Creating and Adding Scripting Objects

In addition to allowing you to control an application and get and set the properties of scripting objects, Scripting Bridge lets you add scripting objects to an application. For example, you could use Scripting Bridge to dynamically add a playlist to iTunes. There are two important guidelines to remember when adding a scripting object to an application:

You can use the init and initWithProperties: methods of SBObject to initialize the scripting object. Here are a few lines of code (taken from Listing 2-5) that use init:

TextEditDocument *doc = [[[textEdit classForScriptingClass:@"document"] alloc] init];
[[textEdit documents] addObject:doc];
doc.text = [[message content] get];

Note that the code does not set the text property until the scripting object has been added to TextEdit’s element array of documents. The following code fragment, on the other hand, creates a dictionary with the text property and then initializes the scripting object with it using initWithProperties: :

NSDictionary *props = [NSDictionary dictionaryWithObject:[[message content] get] forKey:@"text"];
TextEditDocument *doc = [[[textEdit classForScriptingClass:@"document"] alloc] initWithProperties:props];
[[textEdit documents] addObject:doc];

Listing 2-11 provides an extended example of conditionally creating and inserting iCal calendar and event objects, showing both approaches.

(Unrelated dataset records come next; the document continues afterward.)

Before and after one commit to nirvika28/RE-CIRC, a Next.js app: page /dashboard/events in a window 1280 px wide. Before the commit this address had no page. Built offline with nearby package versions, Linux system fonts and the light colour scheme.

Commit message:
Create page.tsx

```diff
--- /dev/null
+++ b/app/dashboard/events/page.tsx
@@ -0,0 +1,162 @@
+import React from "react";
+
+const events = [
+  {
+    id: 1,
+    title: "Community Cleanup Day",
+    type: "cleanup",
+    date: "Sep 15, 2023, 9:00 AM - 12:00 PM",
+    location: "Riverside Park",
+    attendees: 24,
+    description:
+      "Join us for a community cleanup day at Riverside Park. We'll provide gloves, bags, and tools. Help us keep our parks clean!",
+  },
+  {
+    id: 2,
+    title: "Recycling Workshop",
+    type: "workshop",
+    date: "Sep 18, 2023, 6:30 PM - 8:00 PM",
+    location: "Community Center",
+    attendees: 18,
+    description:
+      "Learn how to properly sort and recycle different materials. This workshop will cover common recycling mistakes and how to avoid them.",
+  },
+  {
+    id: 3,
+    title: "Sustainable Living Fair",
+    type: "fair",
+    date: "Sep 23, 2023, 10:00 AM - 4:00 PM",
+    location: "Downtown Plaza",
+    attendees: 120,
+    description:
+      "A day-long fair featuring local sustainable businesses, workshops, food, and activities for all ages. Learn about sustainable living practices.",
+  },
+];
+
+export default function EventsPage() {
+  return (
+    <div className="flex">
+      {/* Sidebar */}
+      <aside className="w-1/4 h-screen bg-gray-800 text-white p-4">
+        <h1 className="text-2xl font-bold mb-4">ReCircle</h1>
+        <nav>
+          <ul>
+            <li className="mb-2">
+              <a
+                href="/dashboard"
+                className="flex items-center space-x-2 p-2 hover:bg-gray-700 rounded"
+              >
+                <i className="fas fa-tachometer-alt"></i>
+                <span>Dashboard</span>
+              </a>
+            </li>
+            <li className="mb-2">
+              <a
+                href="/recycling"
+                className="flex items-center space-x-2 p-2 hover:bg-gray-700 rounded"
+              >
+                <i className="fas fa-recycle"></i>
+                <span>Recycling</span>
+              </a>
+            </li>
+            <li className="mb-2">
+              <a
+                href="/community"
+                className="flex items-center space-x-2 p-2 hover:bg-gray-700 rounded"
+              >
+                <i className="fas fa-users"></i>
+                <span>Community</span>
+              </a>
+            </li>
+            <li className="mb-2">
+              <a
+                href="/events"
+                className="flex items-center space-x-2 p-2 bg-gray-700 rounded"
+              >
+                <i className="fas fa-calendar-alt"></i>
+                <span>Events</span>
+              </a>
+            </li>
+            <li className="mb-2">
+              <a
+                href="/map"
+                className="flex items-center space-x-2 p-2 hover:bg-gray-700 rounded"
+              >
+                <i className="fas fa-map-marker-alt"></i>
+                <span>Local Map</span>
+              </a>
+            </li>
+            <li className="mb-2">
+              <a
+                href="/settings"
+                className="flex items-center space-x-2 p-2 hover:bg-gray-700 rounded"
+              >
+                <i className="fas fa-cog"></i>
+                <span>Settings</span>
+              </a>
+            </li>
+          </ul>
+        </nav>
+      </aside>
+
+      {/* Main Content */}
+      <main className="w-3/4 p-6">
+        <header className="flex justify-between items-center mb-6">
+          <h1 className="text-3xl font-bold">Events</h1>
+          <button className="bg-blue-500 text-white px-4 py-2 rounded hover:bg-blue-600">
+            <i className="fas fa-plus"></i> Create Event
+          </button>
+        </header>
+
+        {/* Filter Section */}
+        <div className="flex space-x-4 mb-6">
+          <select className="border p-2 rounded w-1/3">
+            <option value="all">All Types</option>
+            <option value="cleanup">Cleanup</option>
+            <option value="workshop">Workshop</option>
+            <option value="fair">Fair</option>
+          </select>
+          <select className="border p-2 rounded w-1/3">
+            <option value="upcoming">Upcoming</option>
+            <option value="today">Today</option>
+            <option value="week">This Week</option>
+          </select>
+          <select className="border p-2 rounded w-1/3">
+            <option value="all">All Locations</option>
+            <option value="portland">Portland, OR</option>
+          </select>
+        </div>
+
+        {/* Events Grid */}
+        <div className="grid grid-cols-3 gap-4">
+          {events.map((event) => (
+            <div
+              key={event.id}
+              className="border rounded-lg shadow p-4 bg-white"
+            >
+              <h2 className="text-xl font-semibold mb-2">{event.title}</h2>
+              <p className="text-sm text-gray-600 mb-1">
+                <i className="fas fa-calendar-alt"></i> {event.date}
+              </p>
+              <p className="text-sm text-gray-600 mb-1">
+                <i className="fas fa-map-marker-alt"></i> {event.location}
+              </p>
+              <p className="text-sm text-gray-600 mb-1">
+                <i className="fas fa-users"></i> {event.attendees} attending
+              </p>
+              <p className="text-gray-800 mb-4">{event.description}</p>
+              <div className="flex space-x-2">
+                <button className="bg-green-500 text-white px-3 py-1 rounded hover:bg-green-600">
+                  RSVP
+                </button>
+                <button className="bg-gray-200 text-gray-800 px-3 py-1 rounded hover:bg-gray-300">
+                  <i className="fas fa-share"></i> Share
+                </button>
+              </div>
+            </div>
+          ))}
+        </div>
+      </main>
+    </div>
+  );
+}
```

Listing 2-11  Creating and adding new scripting objects to the object graph

 
- (IBAction)addUpdateEvent:(id)sender {
 
    iCalApplication *iCal = [SBApplication applicationWithBundleIdentifier:@"com.apple.iCal"];
    iCalCalendar *theCalendar;
 
    [iCal activate];
 
    NSString *calendarName = [calendar titleOfSelectedItem];
 
    if ( [[[iCal calendars] objectWithName:calendarName] exists] ) {
        theCalendar = [[iCal calendars] objectWithName:calendarName];
    } else {
 
        NSDictionary *props = [NSDictionary dictionaryWithObject:calendarName forKey:@"name"];
        theCalendar = [[[[iCal classForScriptingClass:@"calendar"] alloc] initWithProperties: props] autorelease];
        [[iCal calendars] addObject: theCalendar];
    }
 
    NSString *eventName = [event stringValue];
    NSDate* startDate = [time dateValue];
    NSDate* endDate = [[[NSDate alloc] initWithTimeInterval:3600 sinceDate:startDate] autorelease];
 
    iCalEvent *theEvent;
    NSArray *matchingEvents =
        [[theCalendar events] filteredArrayUsingPredicate:
            [NSPredicate predicateWithFormat:@"summary == %@", eventName]];
 
    if ( [matchingEvents count] >= 1 ) {
        theEvent = (iCalEvent *) [matchingEvents objectAtIndex:0];
        [theEvent setStartDate:startDate];
        [theEvent setEndDate:endDate];
    } else {
        theEvent = [[[[iCal classForScriptingClass:@"event"] alloc] init] autorelease];
        [[theCalendar events] addObject: theEvent];
        [theEvent setSummary:eventName];
        [theEvent setStartDate:startDate];
        [theEvent setEndDate:endDate];
    }
    [iCal release];
}